The Register of Members Interests where MPs and Ministers must declare both monetary and non-financial benefits that might reasonably be thought by others to influence their actions, speeches or votes in Parliament and action taken is not an effective method of control. You need to be able to point at a clause in a contract upon which you can rely which has consequences which are stipulated.
The remit of the Parliamentary Commissioner for Standards who reports to the Committee on Standards is limited and merely a process to try to ensure adherence to the Code based on 8 paragraphs of what they can investigate. The Ministerial Code consists of 36 pages regarding ‘standards of conduct expected from the Cabinet Office’. There are no detailed legal obligations which are binding upon which anyone can rely.
No job description, attendance record or direct ban on any work
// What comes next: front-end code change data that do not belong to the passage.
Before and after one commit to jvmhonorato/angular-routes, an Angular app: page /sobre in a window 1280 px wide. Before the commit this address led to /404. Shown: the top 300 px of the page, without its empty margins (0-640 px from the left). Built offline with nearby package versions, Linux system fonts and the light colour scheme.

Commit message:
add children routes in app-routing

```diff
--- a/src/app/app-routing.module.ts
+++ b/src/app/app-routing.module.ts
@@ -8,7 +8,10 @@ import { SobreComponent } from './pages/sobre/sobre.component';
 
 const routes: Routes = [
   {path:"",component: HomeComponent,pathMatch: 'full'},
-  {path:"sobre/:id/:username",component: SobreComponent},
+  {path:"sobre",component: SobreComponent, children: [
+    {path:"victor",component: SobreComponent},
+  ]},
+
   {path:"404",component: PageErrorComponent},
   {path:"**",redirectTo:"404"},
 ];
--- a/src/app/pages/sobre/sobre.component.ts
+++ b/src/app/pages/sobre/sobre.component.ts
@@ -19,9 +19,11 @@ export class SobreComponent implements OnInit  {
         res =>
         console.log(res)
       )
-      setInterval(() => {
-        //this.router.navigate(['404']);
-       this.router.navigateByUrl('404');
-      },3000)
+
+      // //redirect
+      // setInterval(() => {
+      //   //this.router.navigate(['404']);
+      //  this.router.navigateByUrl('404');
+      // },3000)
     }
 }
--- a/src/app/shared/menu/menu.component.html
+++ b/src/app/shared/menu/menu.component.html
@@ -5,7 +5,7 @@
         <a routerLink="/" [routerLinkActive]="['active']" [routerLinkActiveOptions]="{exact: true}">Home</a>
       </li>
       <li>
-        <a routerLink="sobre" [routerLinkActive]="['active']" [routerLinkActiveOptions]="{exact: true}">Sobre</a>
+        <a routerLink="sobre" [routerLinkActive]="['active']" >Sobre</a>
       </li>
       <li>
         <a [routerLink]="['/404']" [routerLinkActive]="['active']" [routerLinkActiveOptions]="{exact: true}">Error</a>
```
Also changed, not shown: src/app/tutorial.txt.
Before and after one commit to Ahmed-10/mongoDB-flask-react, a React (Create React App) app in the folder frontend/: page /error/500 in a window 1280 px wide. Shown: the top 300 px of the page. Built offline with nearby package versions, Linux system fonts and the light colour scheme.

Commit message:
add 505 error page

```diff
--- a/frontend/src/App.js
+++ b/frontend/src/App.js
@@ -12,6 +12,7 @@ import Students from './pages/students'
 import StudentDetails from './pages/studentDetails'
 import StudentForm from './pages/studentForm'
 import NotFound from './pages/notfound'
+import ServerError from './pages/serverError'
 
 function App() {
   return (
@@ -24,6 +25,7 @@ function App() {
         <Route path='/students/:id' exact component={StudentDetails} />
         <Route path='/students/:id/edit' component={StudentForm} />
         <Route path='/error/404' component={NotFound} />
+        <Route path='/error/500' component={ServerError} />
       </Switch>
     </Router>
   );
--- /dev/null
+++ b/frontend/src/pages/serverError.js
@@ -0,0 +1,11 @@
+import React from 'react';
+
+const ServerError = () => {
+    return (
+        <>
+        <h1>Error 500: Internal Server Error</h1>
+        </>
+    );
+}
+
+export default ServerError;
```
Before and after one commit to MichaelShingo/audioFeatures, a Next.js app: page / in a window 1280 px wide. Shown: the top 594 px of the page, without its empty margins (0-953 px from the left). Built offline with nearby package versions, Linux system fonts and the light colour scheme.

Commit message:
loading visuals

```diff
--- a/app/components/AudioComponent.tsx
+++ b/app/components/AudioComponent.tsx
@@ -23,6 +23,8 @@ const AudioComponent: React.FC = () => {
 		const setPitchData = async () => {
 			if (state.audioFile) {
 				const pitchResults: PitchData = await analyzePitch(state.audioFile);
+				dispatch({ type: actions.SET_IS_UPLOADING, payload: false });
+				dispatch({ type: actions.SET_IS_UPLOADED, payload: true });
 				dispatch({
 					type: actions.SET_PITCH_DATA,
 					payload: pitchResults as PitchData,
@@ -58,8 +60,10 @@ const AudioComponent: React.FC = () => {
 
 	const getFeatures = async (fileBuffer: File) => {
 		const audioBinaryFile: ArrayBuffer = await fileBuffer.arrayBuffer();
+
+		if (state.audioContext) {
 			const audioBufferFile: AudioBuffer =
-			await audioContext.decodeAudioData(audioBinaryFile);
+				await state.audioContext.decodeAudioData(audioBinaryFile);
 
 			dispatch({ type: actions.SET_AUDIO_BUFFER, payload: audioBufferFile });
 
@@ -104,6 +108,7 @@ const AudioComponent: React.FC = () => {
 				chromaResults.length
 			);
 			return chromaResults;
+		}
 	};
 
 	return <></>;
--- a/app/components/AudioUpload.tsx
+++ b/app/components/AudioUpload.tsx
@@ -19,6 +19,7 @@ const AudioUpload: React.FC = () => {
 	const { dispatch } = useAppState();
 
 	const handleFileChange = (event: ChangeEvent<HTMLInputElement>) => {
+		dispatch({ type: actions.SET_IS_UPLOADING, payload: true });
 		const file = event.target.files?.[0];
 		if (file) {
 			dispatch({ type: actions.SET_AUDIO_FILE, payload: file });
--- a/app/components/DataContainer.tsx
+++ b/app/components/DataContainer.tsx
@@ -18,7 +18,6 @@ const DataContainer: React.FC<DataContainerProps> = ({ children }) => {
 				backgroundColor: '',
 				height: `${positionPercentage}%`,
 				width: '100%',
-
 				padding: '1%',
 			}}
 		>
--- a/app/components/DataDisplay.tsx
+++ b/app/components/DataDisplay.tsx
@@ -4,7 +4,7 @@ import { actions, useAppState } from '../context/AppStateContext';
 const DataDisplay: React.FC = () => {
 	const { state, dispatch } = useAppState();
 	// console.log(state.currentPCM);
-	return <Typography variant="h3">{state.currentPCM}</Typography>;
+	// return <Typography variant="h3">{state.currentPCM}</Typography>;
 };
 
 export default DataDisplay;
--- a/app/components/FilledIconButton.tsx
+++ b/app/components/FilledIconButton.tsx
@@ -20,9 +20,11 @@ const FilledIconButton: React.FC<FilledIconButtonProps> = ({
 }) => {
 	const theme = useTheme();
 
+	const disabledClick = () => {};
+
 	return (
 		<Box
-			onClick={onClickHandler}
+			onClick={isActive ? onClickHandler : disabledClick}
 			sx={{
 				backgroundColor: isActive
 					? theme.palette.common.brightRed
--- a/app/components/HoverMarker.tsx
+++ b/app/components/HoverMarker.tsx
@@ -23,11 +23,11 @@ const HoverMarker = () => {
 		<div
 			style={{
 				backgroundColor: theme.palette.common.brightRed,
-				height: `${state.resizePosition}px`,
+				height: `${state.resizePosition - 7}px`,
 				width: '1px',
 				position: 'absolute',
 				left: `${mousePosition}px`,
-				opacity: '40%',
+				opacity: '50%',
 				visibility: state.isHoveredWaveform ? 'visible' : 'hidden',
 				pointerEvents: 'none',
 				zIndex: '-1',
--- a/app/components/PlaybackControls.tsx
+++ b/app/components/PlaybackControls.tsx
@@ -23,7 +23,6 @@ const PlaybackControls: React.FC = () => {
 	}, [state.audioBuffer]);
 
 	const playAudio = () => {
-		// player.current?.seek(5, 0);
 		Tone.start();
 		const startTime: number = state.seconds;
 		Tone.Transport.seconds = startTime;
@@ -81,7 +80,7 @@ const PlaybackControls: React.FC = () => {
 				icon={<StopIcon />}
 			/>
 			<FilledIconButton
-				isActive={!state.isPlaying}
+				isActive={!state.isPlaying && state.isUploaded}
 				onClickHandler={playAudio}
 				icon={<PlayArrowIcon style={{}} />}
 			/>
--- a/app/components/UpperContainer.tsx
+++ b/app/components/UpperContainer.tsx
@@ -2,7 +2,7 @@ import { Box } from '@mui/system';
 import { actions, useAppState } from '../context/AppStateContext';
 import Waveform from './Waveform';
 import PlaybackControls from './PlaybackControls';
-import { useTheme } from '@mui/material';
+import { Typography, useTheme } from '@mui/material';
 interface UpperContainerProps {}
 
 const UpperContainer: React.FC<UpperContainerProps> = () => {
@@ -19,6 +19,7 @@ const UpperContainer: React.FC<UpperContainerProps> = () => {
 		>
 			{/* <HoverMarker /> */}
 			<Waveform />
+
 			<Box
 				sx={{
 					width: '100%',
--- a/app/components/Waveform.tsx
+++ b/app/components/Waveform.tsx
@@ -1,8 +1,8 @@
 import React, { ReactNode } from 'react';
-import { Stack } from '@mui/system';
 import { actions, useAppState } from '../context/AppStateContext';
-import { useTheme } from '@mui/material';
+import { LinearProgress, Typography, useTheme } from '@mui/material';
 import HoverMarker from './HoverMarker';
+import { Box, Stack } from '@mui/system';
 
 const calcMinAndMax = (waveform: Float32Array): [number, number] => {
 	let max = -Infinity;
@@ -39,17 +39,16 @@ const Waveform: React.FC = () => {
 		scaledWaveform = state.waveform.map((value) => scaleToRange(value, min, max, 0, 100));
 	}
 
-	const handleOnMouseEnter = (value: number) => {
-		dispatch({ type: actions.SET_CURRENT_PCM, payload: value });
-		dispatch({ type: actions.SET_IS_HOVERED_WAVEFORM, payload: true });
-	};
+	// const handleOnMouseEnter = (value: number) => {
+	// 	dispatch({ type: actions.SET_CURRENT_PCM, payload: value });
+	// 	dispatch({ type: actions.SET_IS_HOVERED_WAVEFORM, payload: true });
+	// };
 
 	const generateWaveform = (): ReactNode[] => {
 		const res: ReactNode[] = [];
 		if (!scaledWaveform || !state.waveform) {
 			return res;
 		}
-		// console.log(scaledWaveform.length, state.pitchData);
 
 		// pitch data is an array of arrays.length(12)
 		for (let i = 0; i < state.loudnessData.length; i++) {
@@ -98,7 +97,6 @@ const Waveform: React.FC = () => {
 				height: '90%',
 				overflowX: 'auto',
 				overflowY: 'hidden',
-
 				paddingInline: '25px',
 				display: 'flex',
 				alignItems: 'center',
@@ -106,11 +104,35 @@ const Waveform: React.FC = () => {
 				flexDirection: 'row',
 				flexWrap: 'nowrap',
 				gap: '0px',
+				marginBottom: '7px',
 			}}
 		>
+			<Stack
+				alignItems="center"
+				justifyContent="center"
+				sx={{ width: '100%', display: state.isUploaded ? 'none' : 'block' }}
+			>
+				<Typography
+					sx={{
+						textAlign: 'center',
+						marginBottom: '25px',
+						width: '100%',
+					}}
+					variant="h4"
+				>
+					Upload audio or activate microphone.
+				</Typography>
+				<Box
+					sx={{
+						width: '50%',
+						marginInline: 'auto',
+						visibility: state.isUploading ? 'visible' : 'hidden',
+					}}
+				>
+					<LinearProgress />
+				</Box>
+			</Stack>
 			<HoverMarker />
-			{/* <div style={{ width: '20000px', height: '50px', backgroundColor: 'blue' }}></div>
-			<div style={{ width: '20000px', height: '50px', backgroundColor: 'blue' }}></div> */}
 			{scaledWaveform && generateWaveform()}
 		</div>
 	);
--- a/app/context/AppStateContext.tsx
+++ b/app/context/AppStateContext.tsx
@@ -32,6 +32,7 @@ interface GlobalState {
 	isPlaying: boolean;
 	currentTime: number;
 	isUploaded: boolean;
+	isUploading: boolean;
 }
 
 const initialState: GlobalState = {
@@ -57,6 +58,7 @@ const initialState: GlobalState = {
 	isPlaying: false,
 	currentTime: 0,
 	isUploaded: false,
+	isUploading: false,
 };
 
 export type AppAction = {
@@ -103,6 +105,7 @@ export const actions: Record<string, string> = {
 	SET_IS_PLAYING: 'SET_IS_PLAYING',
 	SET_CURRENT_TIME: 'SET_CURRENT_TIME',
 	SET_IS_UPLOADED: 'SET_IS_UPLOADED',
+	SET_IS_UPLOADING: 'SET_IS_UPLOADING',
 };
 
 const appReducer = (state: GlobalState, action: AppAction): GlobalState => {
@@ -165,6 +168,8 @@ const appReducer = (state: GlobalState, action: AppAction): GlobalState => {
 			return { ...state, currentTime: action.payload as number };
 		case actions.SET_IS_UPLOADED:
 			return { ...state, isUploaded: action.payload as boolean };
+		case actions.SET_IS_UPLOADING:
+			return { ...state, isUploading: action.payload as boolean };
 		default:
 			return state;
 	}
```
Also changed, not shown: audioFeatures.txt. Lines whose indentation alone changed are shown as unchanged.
There is no statutory job description for an MP nor any contract which defines their duties and liabilities. MPs determine their own work schedule, attendance in their constituency and the House of Commons. They do not answer to anyone and may arrange holidays and work as they think fit.
There are no records of attendance as to how many times an MP visits the House of Commons. Attendance is considered a party political matter. MPs are not in fact obliged by Parliamentary rules to attend the House of Commons at any time and no records are kept of MPs attendance. There are only voting records in the Official Hansard and records such as Minutes of Committees which include attendance lists.
The Independent Parliamentary Standards Authority was created in 2009 as a statutory body – an independent administrator and regulator which is separate from Parliament and government. Their aim is to be ‘transparent about what MPs have claimed’.
The IPSA regulates MPs business costs and expenses and processes payments and determines pay and pensions. It also provides financial support to MPs and ensures that MPs are reimbursed for costs necessarily incurred in the performance of their parliamentary functions. The IPSA does not fund MPs pension contributions which are arranged through the Civil Service and paid by the House of Commons.
Costs and Expenses
MPs costs and expenses are extensive, including claiming for many items in their second rental homes. When the House of Commons sits until after 10pm an MP is entitled to claim a taxi home. If their constituency is outside London, they can also claim a hotel stay at up to £175 per night. There is no cost cap on taxi fares that may be incurred. In contrast a Junior Doctor has to claim mileage after work as a locum and receives no transport costs if their shift ends late in the evening.
A Junior Doctor will contribute to a monthly fund to have pizza and coffee in their staff room. MPs alcohol and food is heavily subsidised for themselves and their guests and this should cease.
Rail and air travel are paid direct via the House of Commons travel provider the IPSA. Rental agreements are also paid direct and deposit loans provided. A government procurement card is also supplied which covers payment of’ any expenses allowable under the scheme with a per transaction limit of £2,000 and a monthly limit of £4,000. The list of benefits is enormous yet there is no contract which states their obligations, duties and restrictions on their work. Such a contract can exist without effecting their ability to vote independently.
We need to move on from the honourable approach and treat this as you would any vast business and to create documents which are binding which set out the responsibilities, clause by clause so that it is not a free for all. A new more stringent and demanding organisation needs to be created to deals with the MPs, Ministers and their staff which ensures that there is value for money and that there is a legal obligation to focus on the reason they have been elected.
The views expressed in this article are those of the author.